In essence, Kozma and McLuhan both believed that context (i.e. the tools, the media), were at least as important as the content they delivered, whilst Clark agreed with Gates that the content was king. Increasingly, in today’s digital age, many of us are following Clark’s perspective, focusing on content, without paying much attention to the tools we use to make sense of it. In some ways, this is a natural progression, because tools and technologies are becoming more transparent and easy to use without too much thought. Yet in focusing on the content, as McLuhan warned, we may miss the entire message. Highly digitally literate individuals are able to communicate effectively across several platforms without loss of power or nuance. This is known as ‘transliteracy’, a sophisticated grasp of the affordances of the media and technologies that is becoming the passport to success for today’s digital learner and scholar. Transliteracy goes beyond content, and exploits the power and potential of many different tools and services, giving the user an edge over content, enabling them to connect, communicate, consume, create and collaborate more effectively.
Of course both approaches can be equally valid – after all, context is king.
The question I am now asking myself is whether I should continue to make use of Pixton? This post contains the first four cartoons I created. I am conscious of the stereotypes in the characters) bearded professor advising bright young (white) female student. I wonder how easy it is to edit the characters and the scenes in Pixton. Hmm, it seems it’s very easy:

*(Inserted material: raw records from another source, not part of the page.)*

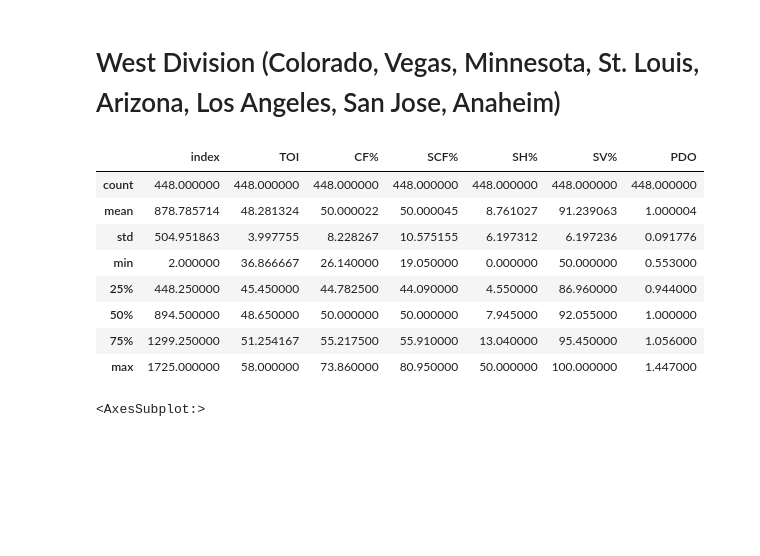
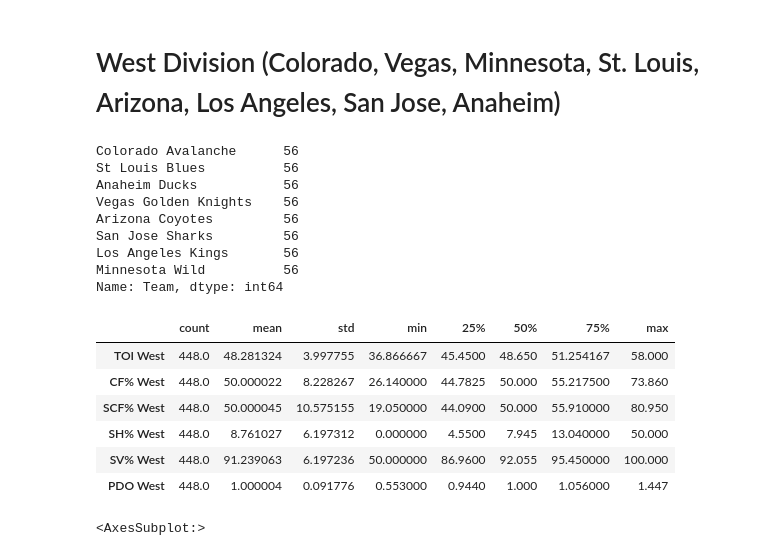
Before and after one commit to data301-2021-winter1/project-group23-project, a Jupyter notebook: notebooks/analysis2.ipynb, the cells around one changed output. Cells and saved outputs as stored; diff of their text form; code cells hidden in the pictures; blank space fills up the shorter version.

```diff
--- a/notebooks/analysis2.ipynb
+++ b/notebooks/analysis2.ipynb
@@ -182,21 +177,32 @@ centdiv
 # %%
 westdiv1= df.drop(data[data.Team.isin(["Buffalo Sabres", "Boston Bruins", "Carolina Hurricanes",
                                         "Columbus Blue Jackets", "Calgary Flames", "Chicago Blackhawks",  "Dallas Stars", "Detroit Red Wings", "Florida Panthers",
                                        "Nashville Predators", "Pittsburgh Penguins","Tampa Bay Lightning","Edmonton Oilers", "Montreal Canadiens",
                                         "New Jersey Devils", "New York Islanders", "New York Rangers", "Ottawa Senators",
                                         "Philadelphia Flyers", "Toronto Maple Leafs", "Winnipeg Jets", "Washington Capitals","Vancouver Canucks"])].index)
 westdiv= westdiv1.reset_index()
+print(westdiv['Team'].value_counts())
+westdiv= westdiv2.drop(columns = ['Team','index'])
+westdiv = westdiv.rename(columns={'TOI':'TOI West','CF%':'CF% West','SCF%':'SCF% West' , 'SH%' : 'SH% West', 'SV%': 'SV% West' ,'PDO' : 'PDO West'})
+westdiv = westdiv.describe().T#[['mean', 'min', 'max']]
+#westdiv = westdiv['Division'] = "West Division"
 westdiv
-
-westdiv.describe()#[['mean', 'min', 'max']]
-#wd = sns.violinplot(x="CF%", y="Team", data=westdiv)
+#westdiv.boxplot()
+#wd = sns.violinplot(x="SV%", y="SH%", data=westdiv)
 # %% [output]
+Colorado Avalanche      56
+St Louis Blues          56
+Anaheim Ducks           56
+Vegas Golden Knights    56
+Arizona Coyotes         56
+San Jose Sharks         56
+Los Angeles Kings       56
+Minnesota Wild          56
+Name: Team, dtype: int64
-|  | index | TOI | CF% | SCF% | SH% | SV% | PDO |
-| count | 448.000000 | 448.000000 | 448.000000 | 448.000000 | 448.000000 | 448.000000 | 448.000000 |
-| mean | 878.785714 | 48.281324 | 50.000022 | 50.000045 | 8.761027 | 91.239063 | 1.000004 |
-| std | 504.951863 | 3.997755 | 8.228267 | 10.575155 | 6.197312 | 6.197236 | 0.091776 |
-| min | 2.000000 | 36.866667 | 26.140000 | 19.050000 | 0.000000 | 50.000000 | 0.553000 |
-| 25% | 448.250000 | 45.450000 | 44.782500 | 44.090000 | 4.550000 | 86.960000 | 0.944000 |
-| 50% | 894.500000 | 48.650000 | 50.000000 | 50.000000 | 7.945000 | 92.055000 | 1.000000 |
-| 75% | 1299.250000 | 51.254167 | 55.217500 | 55.910000 | 13.040000 | 95.450000 | 1.056000 |
-| max | 1725.000000 | 58.000000 | 73.860000 | 80.950000 | 50.000000 | 100.000000 | 1.447000 |
+|  | count | mean | std | min | 25% | 50% | 75% | max |
+| TOI West | 448.0 | 48.281324 | 3.997755 | 36.866667 | 45.4500 | 48.650 | 51.254167 | 58.000 |
+| CF% West | 448.0 | 50.000022 | 8.228267 | 26.140000 | 44.7825 | 50.000 | 55.217500 | 73.860 |
+| SCF% West | 448.0 | 50.000045 | 10.575155 | 19.050000 | 44.0900 | 50.000 | 55.910000 | 80.950 |
+| SH% West | 448.0 | 8.761027 | 6.197312 | 0.000000 | 4.5500 | 7.945 | 13.040000 | 50.000 |
+| SV% West | 448.0 | 91.239063 | 6.197236 | 50.000000 | 86.9600 | 92.055 | 95.450000 | 100.000 |
+| PDO West | 448.0 | 1.000004 | 0.091776 | 0.553000 | 0.9440 | 1.000 | 1.056000 | 1.447 |
```
Also changed, not shown: parts of 13 cells of this notebook, 1 other file.
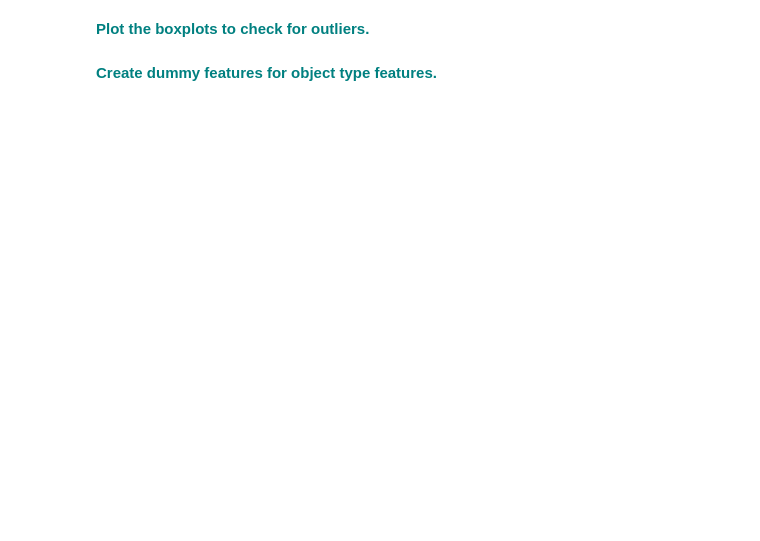
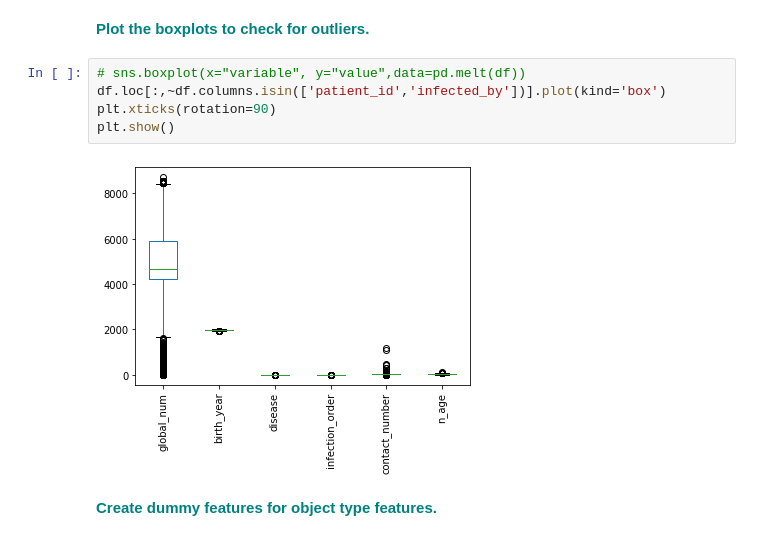
Before and after one commit to BinhKieu82/Springboard_NormProj, a Jupyter notebook: 14.4RandomForest Covid Case Study_06302020/RandomForest_casestudy_covid19.ipynb, the cells around one changed output. Saved outputs shown, nothing was run; the diff lists cells and outputs as text; blank space fills up the shorter version.

```diff
--- a/14.4RandomForest Covid Case Study_06302020/RandomForest_casestudy_covid19.ipynb
+++ b/14.4RandomForest Covid Case Study_06302020/RandomForest_casestudy_covid19.ipynb
@@ -365,4 +365,11 @@ vn
 # %% [markdown]
 **<font color='teal'> Plot the boxplots to check for outliers. </font>**
+# %%
+# sns.boxplot(x="variable", y="value",data=pd.melt(df))
+df.loc[:,~df.columns.isin(['patient_id','infected_by'])].plot(kind='box')
+plt.xticks(rotation=90)
+plt.show()
+# %% [output]
+[figure, added]
 # %% [markdown]
 **<font color='teal'> Create dummy features for object type features. </font>**
```
Also changed, not shown: parts of 28 cells of this notebook.
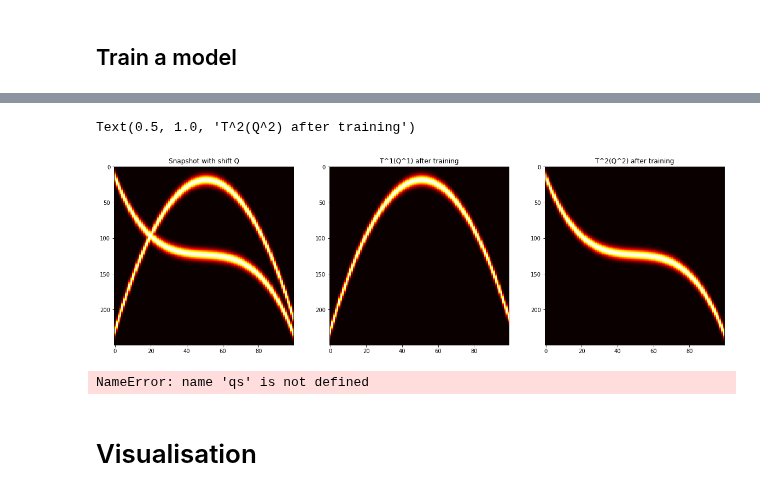
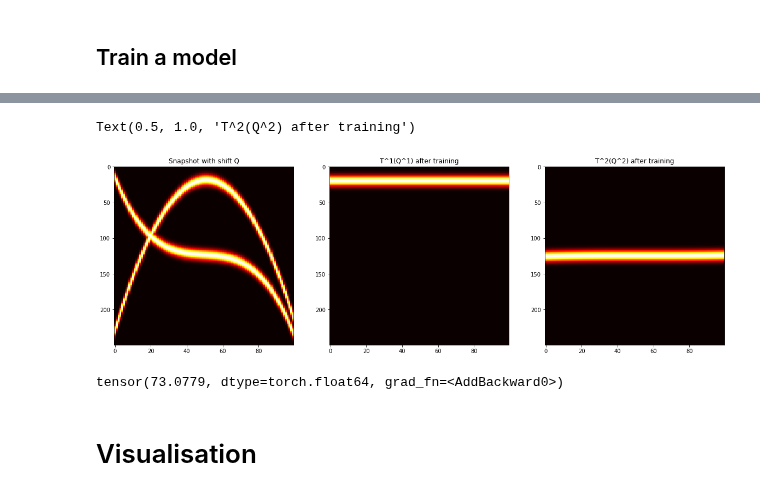
Before and after one commit to beatazor/low-rank-transport, a Jupyter notebook: notebooks/clean_shift_polynomial-2-shifts.ipynb, the cells around one changed output, grey strips where cells are left out. Saved outputs shown, nothing was run; the diff lists cells and outputs as text; code cells hidden in the pictures.

```diff
--- a/notebooks/clean_shift_polynomial-2-shifts.ipynb
+++ b/notebooks/clean_shift_polynomial-2-shifts.ipynb
@@ -338,11 +334,11 @@ model.to(torch.float64)
 
 optimizer = optim.Adam(model.parameters(), lr=0.01)
 #optimizer = optim.SGD(model.parameters(), lr=0.001)
-
+lambda_k = 1
 #scheduler = torch.optim.lr_scheduler.StepLR(optimizer, step_size=30, gamma=0.1)
 
 # Training the model
-epochs = 10000
+epochs = 1000
 for epoch in range(epochs):
     model.train()
     torch.autograd.set_detect_anomaly(True)
@@ -351,9 +347,11 @@ for epoch in range(epochs):
     #TQ = spline_interpolator.forward(qs_shifted.double(), -y_pred_pol.double()) # calculate T^-1(Q)
     T1Q = spline_interpolator.forward(qs1.double(), y_pred_pol_1.double()) # calculate T(Q^1)
     T2Q = spline_interpolator.forward(qs2.double(), y_pred_pol_2.double()) # calculate T(Q^2)
+    T11Q = spline_interpolator.forward(qs_shifted1.double(), -y_pred_pol_1.double()) # calculate T(Q^1)
+    T22Q = spline_interpolator.forward(qs_shifted2.double(), -y_pred_pol_2.double()) # calculate T(Q^2)
     #loss = NuclearNormAutograd.apply(TQ)
     #loss = torch.norm(TQ - qs, 'fro')**2 # calculate ||T^-1(Q) - Q1||
-    loss = torch.norm(Qs_shifted - T1Q - T2Q, 'fro')**2 # calculate ||Q - T^1(Q^1) - T^2(Q^2)||
+    loss = torch.norm(Qs_shifted - T1Q - T2Q, 'fro')**2 + NuclearNormAutograd.apply(T11Q) + NuclearNormAutograd.apply(T22Q) # calculate ||Q - T^1(Q^1) - T^2(Q^2)||
 
     loss.backward(retain_graph=True)
 
@@ -384,24 +388,25 @@ KeyboardInterrupt:
 # %%
 # Plotting
 fig, ax = plt.subplots(1, 3, figsize=(20, 6))
 
 # Without shift
 ax[0].imshow(Qs_shifted.detach().numpy(), cmap='hot', interpolation='nearest', aspect='auto')
 ax[0].set_title('Snapshot with shift Q')
 
 # With shift
-ax[1].imshow(T1Q.detach().numpy(), cmap='hot', interpolation='nearest', aspect='auto')
+ax[1].imshow(T11Q.detach().numpy(), cmap='hot', interpolation='nearest', aspect='auto')
 ax[1].set_title('T^1(Q^1) after training')
 # With shift
-ax[2].imshow(T2Q.detach().numpy(), cmap='hot', interpolation='nearest', aspect='auto')
+ax[2].imshow(T22Q.detach().numpy(), cmap='hot', interpolation='nearest', aspect='auto')
 ax[2].set_title('T^2(Q^2) after training')
 # %% [output]
 Text(0.5, 1.0, 'T^2(Q^2) after training')
-[figure, old version]
+[figure, new version]
 # %%
-NuclearNormAutograd.apply(qs) - loss
+J = NuclearNormAutograd.apply(qs1) + NuclearNormAutograd.apply(qs2) + torch.norm(Qs_shifted - qs_shifted1 - qs_shifted2, 'fro')**2
+J
 # %% [output]
-NameError: name 'qs' is not defined
+tensor(73.0779, dtype=torch.float64, grad_fn=<AddBackward0>)
 # %% [markdown]
 # Visualisation
 # %%
```
Also changed, not shown: parts of 2 cells of this notebook, 3 other files.
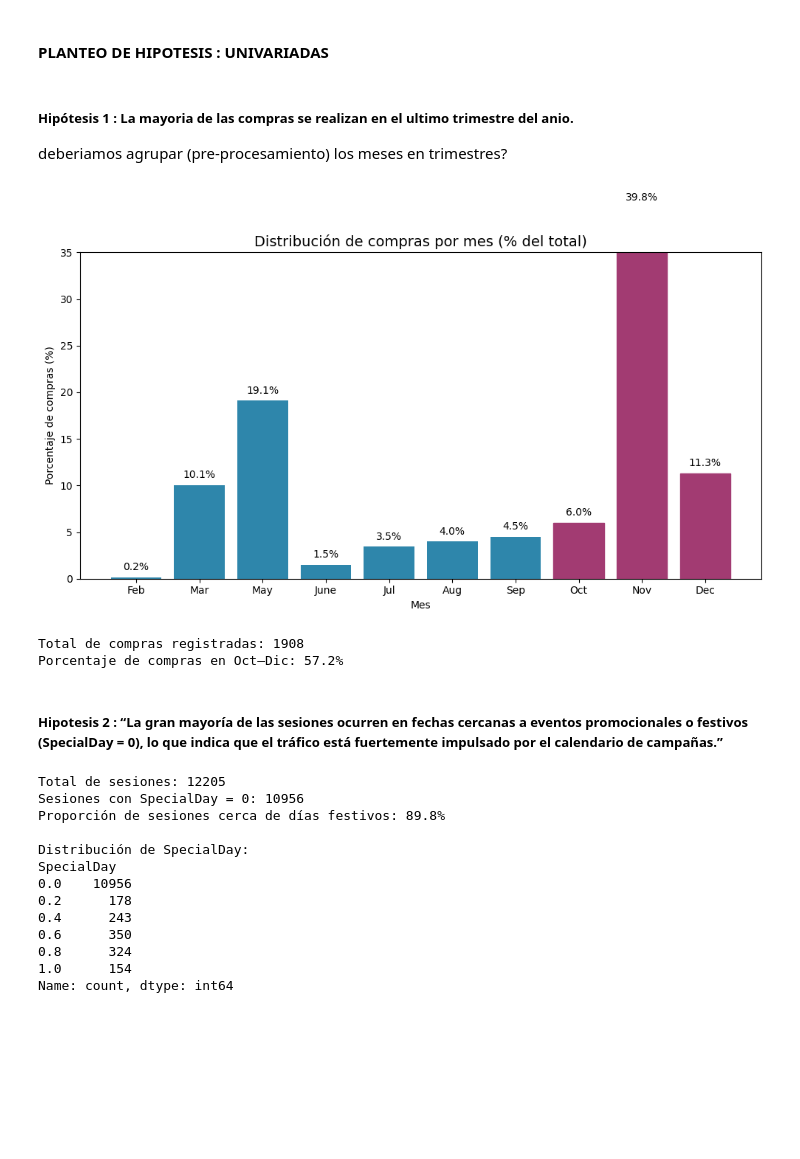
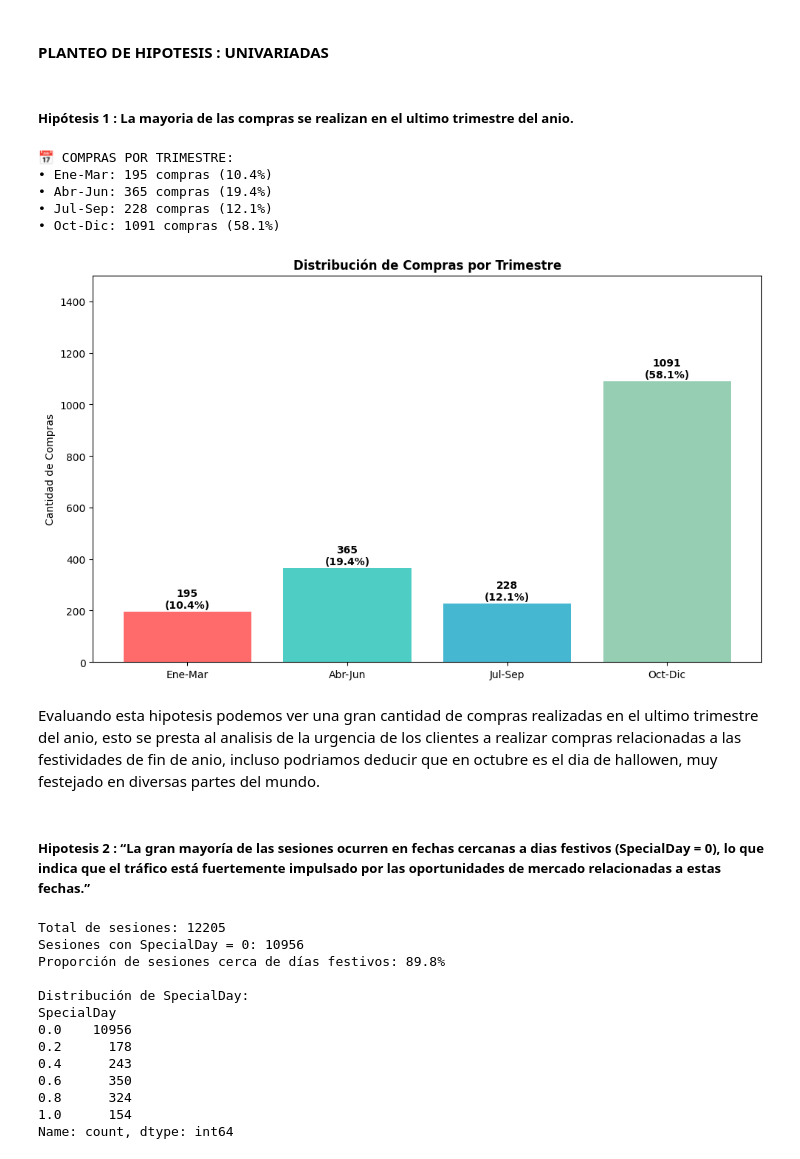
Before and after one commit to Simon22-lab/TPE-Abraham-Cisilino-2025, a Jupyter notebook: hipotesis.ipynb, the cells around one changed output. Drawn from its saved outputs; the diff is of its cells as text; code cells hidden in the pictures; blank space fills up the shorter version.

Commit message:
hipotesis todas comprobadas, falta completar el informe y emprolijar las notebooks

```diff
--- a/hipotesis.ipynb
+++ b/hipotesis.ipynb
@@ -146,56 +146,49 @@ df.head()
 #### PLANTEO DE HIPOTESIS : UNIVARIADAS
 # %% [markdown]
 ##### Hipótesis 1 : La mayoria de las compras se realizan en el ultimo trimestre del anio.
-
-deberiamos agrupar (pre-procesamiento) los meses en trimestres?
 # %%
-# 1. Filtrar solo las sesiones con Revenue = TRUE
-df_compras = df[df['Revenue'] == 1]
+# Definir trimestres con nombres representativos
+trimestre_map = {
+    'Jan': 'Ene-Mar', 'Feb': 'Ene-Mar', 'Mar': 'Ene-Mar',
+    'Apr': 'Abr-Jun', 'May': 'Abr-Jun', 'Jun': 'Abr-Jun',
+    'Jul': 'Jul-Sep', 'Aug': 'Jul-Sep', 'Sep': 'Jul-Sep',
+    'Oct': 'Oct-Dic', 'Nov': 'Oct-Dic', 'Dec': 'Oct-Dic'
+}
 
-# 2. Contar compras por mes
-compras_por_mes = df_compras['Month'].value_counts().reindex(
-    ['Feb', 'Mar', 'May', 'June', 'Jul', 'Aug', 'Sep', 'Oct', 'Nov', 'Dec'],
-    fill_value=0
-)
+# Agrupar compras por trimestre
+compras_trimestre = df[df['Revenue'] == True]['Month'].map(trimestre_map).value_counts().reindex(['Ene-Mar', 'Abr-Jun', 'Jul-Sep', 'Oct-Dic'])
+porcentajes = (compras_trimestre / compras_trimestre.sum() * 100).round(1)
 
-# 3. Calcular porcentaje del total
-total_compras = compras_por_mes.sum()
-porcentaje_por_mes = (compras_por_mes / total_compras) * 100
+print("📅 COMPRAS POR TRIMESTRE:")
+for trim, compras in compras_trimestre.items():
+    print(f"• {trim}: {compras} compras ({porcentajes[trim]}%)")
 
-# 4. Calcular porcentaje para el trimestre Oct–Dic
-trimestre_oct_dic = porcentaje_por_mes[['Oct', 'Nov', 'Dec']].sum()
+# Gráfico con nombres representativos
+plt.figure(figsize=(10, 6))
+bars = plt.bar(compras_trimestre.index, compras_trimestre.values, color=['#ff6b6b', '#4ecdc4', '#45b7d1', '#96ceb4'])
+plt.title('Distribución de Compras por Trimestre', fontweight='bold')
+plt.ylabel('Cantidad de Compras')
+plt.ylim(0, 1500)
 
-# 5. Visualización
-plt.figure(figsize=(10, 6))
-bars = plt.bar(porcentaje_por_mes.index, porcentaje_por_mes.values, color='#2E86AB')
-plt.title('Distribución de compras por mes (% del total)', fontsize=14)
-plt.ylabel('Porcentaje de compras (%)')
-plt.xlabel('Mes')
-plt.ylim(0, 35)
+# Agregar valores y porcentajes
+for bar, valor, porcentaje in zip(bars, compras_trimestre.values, porcentajes.values):
+    plt.text(bar.get_x() + bar.get_width()/2, bar.get_height() + 5,
+             f'{valor}\n({porcentaje}%)', ha='center', va='bottom', fontweight='bold')
 
-# Añadir etiquetas de valor encima de cada barra
-for bar in bars:
-    height = bar.get_height()
-    plt.text(bar.get_x() + bar.get_width()/2., height + 0.5,
-             f'{height:.1f}%', ha='center', va='bottom', fontsize=10)
-
-# Resaltar Oct–Dic
-for i, mes in enumerate(porcentaje_por_mes.index):
-    if mes in ['Oct', 'Nov', 'Dec']:
-        bars[i].set_color('#A23B72')
 
 plt.tight_layout()
 plt.show()
-
-# 6. Mostrar conclusión numérica
-print(f"Total de compras registradas: {total_compras}")
-print(f"Porcentaje de compras en Oct–Dic: {trimestre_oct_dic:.1f}%")
 # %% [output]
+📅 COMPRAS POR TRIMESTRE:
+• Ene-Mar: 195 compras (10.4%)
+• Abr-Jun: 365 compras (19.4%)
+• Jul-Sep: 228 compras (12.1%)
+• Oct-Dic: 1091 compras (58.1%)
-[figure, old version]
+[figure, new version]
-Total de compras registradas: 1908
-Porcentaje de compras en Oct–Dic: 57.2%
+# %% [markdown]
+Evaluando esta hipotesis podemos ver una gran cantidad de compras realizadas en el ultimo trimestre del anio, esto se presta al analisis de la urgencia de los clientes a realizar compras relacionadas a las festividades de fin de anio, incluso podriamos deducir que en octubre es el dia de hallowen, muy festejado en diversas partes del mundo.
 # %% [markdown]
-##### Hipotesis 2 : “La gran mayoría de las sesiones ocurren en fechas cercanas a eventos promocionales o festivos (SpecialDay = 0), lo que indica que el tráfico está fuertemente impulsado por el calendario de campañas.”
+##### Hipotesis 2 : “La gran mayoría de las sesiones ocurren en fechas cercanas a dias festivos (SpecialDay = 0), lo que indica que el tráfico está fuertemente impulsado por las oportunidades de mercado relacionadas a estas fechas.”
 # %%
 # Proporción de sesiones con SpecialDay = 0 (cerca de día festivo)
 prop_cerca_festivo = (df['SpecialDay'] == 0).mean()
```
Also changed, not shown: parts of 8 cells of this notebook, 2 other files.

Note: the cartoons as well as the text in this blog post is provided under a Creative Commons licence. The image from The Guardian has been used to illustrate the power of a cartoon. A link has been provided to the source material. It is not felt that use of this cartoon will deprive the Guardian or the cartoonist of funding or undermine their status. However the cartoon will be removed if the copyright holder requests this.